=== Section Start ===

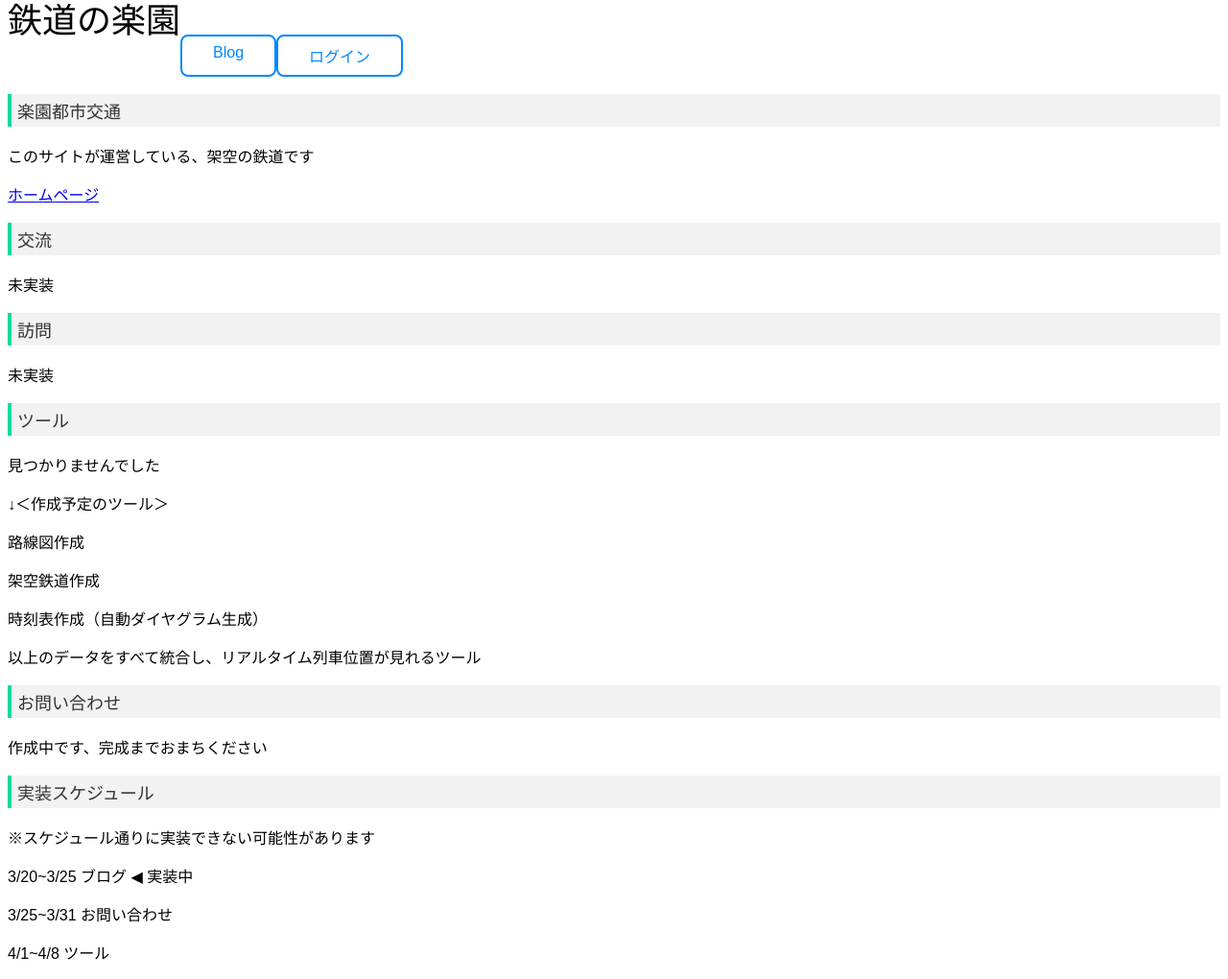
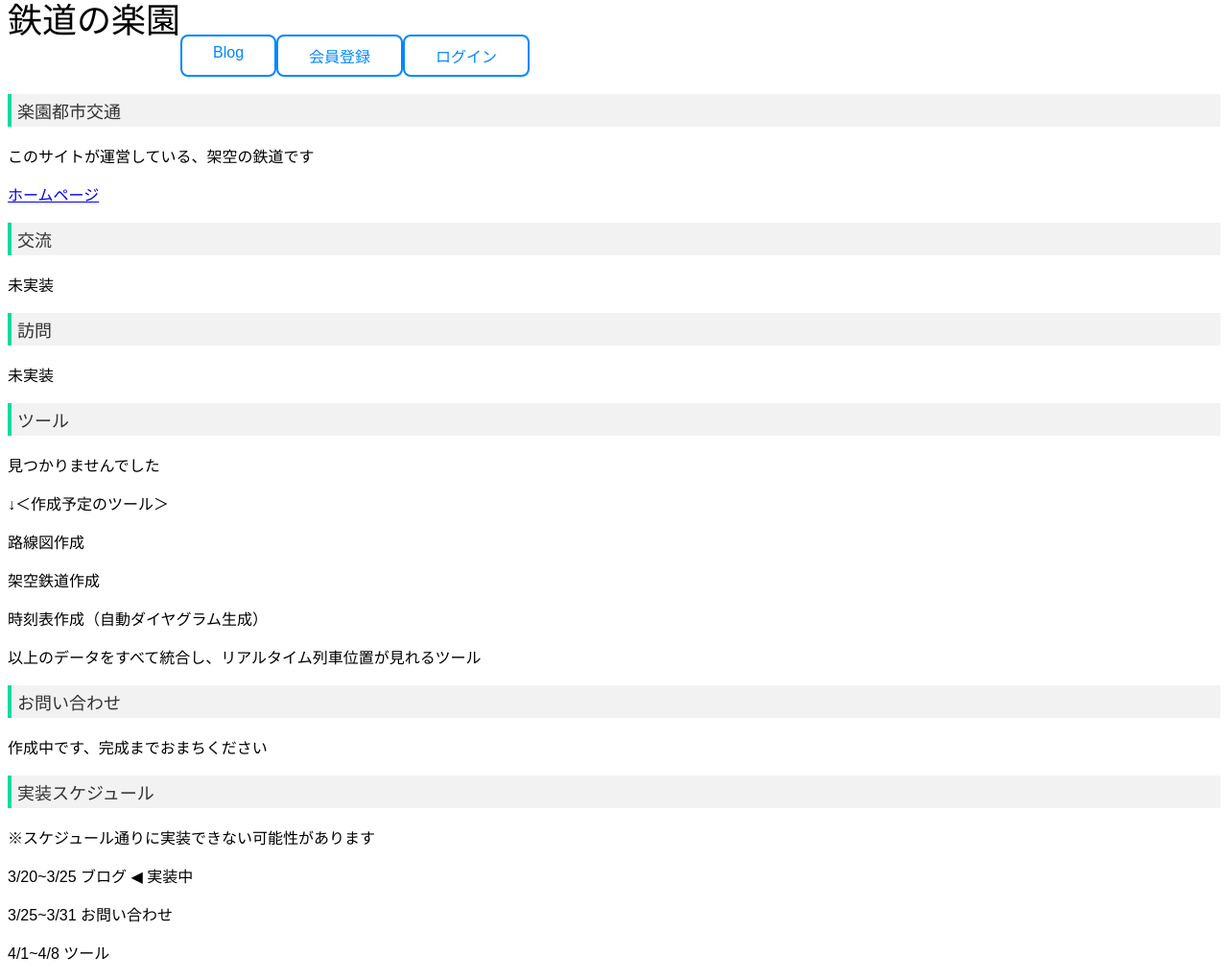
Before and after one commit to trainparadise/trainparadise, a Jekyll site: the page index.html, which Jekyll copies as it is, in a window 1280 px wide. Shown: the whole page at 96% size. Built offline with Jekyll 4.4.1, drawn with Linux system fonts in a browser that asks for light colours.

Commit message:
Update index.html

```diff
--- a/index.html
+++ b/index.html
@@ -45,6 +45,7 @@
         <div class="titlearea">
             <p class="title">鉄道の楽園</p>
             <a class="menu" href="blog">Blog</a>
+            <a class="menu">会員登録</a>
             <a class="menu">ログイン</a>
         </div>
 
```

=== Section End ===

--- About this task ---
When you set down the records above, copy every line exactly and exclude the pictures.

--- Problem solution ---
Before and after one commit to trainparadise/trainparadise, a Jekyll site: the page index.html, which Jekyll copies as it is, in a window 1280 px wide. Shown: the whole page at 96% size. Built offline with Jekyll 4.4.1, drawn with Linux system fonts in a browser that asks for light colours.

Commit message:
Update index.html

```diff
--- a/index.html
+++ b/index.html
@@ -45,6 +45,7 @@
         <div class="titlearea">
             <p class="title">鉄道の楽園</p>
             <a class="menu" href="blog">Blog</a>
+            <a class="menu">会員登録</a>
             <a class="menu">ログイン</a>
         </div>
 
```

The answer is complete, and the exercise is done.